[Change detection outputs]
++++++++++++++++++++

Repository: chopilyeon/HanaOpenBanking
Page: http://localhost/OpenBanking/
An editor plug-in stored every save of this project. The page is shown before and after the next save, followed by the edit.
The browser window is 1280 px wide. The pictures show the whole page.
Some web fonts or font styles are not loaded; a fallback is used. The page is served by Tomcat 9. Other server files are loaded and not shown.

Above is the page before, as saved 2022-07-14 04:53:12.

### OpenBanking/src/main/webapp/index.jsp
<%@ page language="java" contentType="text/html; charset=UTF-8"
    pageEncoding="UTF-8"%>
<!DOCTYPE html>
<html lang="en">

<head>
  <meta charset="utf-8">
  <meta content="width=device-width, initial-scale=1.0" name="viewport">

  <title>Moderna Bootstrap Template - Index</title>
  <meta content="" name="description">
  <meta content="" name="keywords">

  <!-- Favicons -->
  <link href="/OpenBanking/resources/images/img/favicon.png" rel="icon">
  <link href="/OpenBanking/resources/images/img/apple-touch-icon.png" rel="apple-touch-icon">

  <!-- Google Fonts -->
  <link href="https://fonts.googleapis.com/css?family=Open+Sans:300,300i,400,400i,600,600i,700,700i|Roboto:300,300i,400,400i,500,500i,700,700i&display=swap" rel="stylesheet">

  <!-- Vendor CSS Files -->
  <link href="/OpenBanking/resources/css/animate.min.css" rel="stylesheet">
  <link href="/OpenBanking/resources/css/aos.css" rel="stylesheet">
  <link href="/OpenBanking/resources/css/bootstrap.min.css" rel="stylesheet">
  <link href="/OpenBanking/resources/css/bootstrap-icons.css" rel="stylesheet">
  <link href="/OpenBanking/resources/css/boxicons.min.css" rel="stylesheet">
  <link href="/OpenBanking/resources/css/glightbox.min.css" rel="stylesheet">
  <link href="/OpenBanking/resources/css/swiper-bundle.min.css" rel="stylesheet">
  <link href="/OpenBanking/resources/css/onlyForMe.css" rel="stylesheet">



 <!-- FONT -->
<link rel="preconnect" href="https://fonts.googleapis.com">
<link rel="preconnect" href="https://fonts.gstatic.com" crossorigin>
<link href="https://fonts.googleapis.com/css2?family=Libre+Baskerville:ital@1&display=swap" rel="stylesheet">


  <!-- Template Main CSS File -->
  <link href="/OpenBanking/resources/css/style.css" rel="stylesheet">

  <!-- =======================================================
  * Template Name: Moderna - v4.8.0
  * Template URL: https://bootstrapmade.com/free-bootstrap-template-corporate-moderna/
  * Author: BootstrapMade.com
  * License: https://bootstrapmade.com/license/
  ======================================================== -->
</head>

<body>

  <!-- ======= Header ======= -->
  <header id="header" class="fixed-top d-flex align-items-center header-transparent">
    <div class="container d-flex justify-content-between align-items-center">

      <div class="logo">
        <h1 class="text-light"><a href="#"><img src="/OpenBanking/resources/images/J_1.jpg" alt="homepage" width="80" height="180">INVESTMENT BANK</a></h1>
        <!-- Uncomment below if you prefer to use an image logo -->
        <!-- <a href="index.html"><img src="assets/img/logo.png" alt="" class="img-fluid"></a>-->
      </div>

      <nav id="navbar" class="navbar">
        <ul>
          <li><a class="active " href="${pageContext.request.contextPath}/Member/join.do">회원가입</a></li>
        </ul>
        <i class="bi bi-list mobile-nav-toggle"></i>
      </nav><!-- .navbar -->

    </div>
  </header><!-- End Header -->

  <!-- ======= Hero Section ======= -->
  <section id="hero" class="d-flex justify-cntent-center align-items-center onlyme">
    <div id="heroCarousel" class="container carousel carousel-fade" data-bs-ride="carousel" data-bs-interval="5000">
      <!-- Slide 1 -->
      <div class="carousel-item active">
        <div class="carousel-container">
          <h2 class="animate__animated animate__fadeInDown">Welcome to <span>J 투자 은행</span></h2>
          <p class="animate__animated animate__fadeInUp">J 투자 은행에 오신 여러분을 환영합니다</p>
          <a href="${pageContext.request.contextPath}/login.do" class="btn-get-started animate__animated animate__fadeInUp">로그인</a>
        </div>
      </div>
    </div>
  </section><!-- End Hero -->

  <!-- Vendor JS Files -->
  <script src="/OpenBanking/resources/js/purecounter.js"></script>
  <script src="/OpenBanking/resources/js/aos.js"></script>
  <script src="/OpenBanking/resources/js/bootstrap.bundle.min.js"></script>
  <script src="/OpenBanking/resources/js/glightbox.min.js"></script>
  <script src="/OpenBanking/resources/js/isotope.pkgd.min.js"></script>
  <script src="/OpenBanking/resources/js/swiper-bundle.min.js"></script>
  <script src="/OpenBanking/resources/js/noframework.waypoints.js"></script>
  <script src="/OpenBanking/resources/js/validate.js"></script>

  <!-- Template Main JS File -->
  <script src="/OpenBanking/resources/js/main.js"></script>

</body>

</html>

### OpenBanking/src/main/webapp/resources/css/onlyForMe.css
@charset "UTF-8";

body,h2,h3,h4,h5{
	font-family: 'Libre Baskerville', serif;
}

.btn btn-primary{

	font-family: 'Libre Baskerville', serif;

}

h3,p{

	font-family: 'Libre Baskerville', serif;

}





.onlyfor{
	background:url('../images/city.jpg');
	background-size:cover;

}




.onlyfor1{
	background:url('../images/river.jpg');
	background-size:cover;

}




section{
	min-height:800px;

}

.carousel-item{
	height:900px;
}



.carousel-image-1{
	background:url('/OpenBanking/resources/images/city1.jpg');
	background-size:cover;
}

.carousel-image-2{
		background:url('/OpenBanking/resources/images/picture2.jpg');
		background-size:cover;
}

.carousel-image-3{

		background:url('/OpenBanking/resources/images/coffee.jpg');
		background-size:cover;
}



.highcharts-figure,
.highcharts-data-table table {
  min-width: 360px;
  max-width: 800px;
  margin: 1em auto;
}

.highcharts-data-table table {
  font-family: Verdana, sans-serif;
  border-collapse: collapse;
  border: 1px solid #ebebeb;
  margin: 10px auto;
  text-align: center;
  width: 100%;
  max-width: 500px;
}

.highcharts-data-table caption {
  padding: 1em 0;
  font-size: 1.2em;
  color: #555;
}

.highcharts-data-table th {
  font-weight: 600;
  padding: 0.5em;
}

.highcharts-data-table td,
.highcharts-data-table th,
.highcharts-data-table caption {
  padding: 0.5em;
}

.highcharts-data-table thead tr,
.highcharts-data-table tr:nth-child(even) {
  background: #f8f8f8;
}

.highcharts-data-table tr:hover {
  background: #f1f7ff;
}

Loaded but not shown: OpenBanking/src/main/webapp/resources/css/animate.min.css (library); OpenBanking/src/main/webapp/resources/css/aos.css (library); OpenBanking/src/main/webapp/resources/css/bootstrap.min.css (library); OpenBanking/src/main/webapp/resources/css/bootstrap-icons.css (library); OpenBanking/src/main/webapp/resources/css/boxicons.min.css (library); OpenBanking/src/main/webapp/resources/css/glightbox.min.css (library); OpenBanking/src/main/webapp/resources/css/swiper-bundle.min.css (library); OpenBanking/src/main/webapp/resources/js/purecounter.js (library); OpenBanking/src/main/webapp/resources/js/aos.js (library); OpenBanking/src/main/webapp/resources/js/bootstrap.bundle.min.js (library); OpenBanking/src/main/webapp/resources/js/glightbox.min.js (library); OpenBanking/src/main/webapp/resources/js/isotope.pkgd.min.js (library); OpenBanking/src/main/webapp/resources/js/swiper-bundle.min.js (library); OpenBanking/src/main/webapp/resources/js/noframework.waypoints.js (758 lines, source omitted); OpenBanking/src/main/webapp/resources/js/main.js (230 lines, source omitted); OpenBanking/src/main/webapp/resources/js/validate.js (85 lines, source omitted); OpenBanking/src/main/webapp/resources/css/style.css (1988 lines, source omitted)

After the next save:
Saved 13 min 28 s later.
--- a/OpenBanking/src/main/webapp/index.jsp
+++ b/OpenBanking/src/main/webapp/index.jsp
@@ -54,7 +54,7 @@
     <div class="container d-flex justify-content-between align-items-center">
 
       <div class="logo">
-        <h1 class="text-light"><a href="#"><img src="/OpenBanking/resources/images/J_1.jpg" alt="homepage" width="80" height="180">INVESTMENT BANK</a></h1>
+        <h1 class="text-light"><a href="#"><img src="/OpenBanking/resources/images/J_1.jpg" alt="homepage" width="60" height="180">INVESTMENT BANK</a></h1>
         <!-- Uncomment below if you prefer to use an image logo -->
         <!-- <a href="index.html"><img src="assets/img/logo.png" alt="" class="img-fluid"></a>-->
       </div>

++++++++++++++++++++

• _Exercise description_
Reproduce the lines of the records exactly, from the first one through the line that contains "<!-- Favicons -->".

• _Result for this exercise_
Repository: chopilyeon/HanaOpenBanking
Page: http://localhost/OpenBanking/
An editor plug-in stored every save of this project. The page is shown before and after the next save, followed by the edit.
The browser window is 1280 px wide. The pictures show the whole page.
Some web fonts or font styles are not loaded; a fallback is used. The page is served by Tomcat 9. Other server files are loaded and not shown.

Above is the page before, as saved 2022-07-14 04:53:12.

### OpenBanking/src/main/webapp/index.jsp
<%@ page language="java" contentType="text/html; charset=UTF-8"
    pageEncoding="UTF-8"%>
<!DOCTYPE html>
<html lang="en">

<head>
  <meta charset="utf-8">
  <meta content="width=device-width, initial-scale=1.0" name="viewport">

  <title>Moderna Bootstrap Template - Index</title>
  <meta content="" name="description">
  <meta content="" name="keywords">

  <!-- Favicons -->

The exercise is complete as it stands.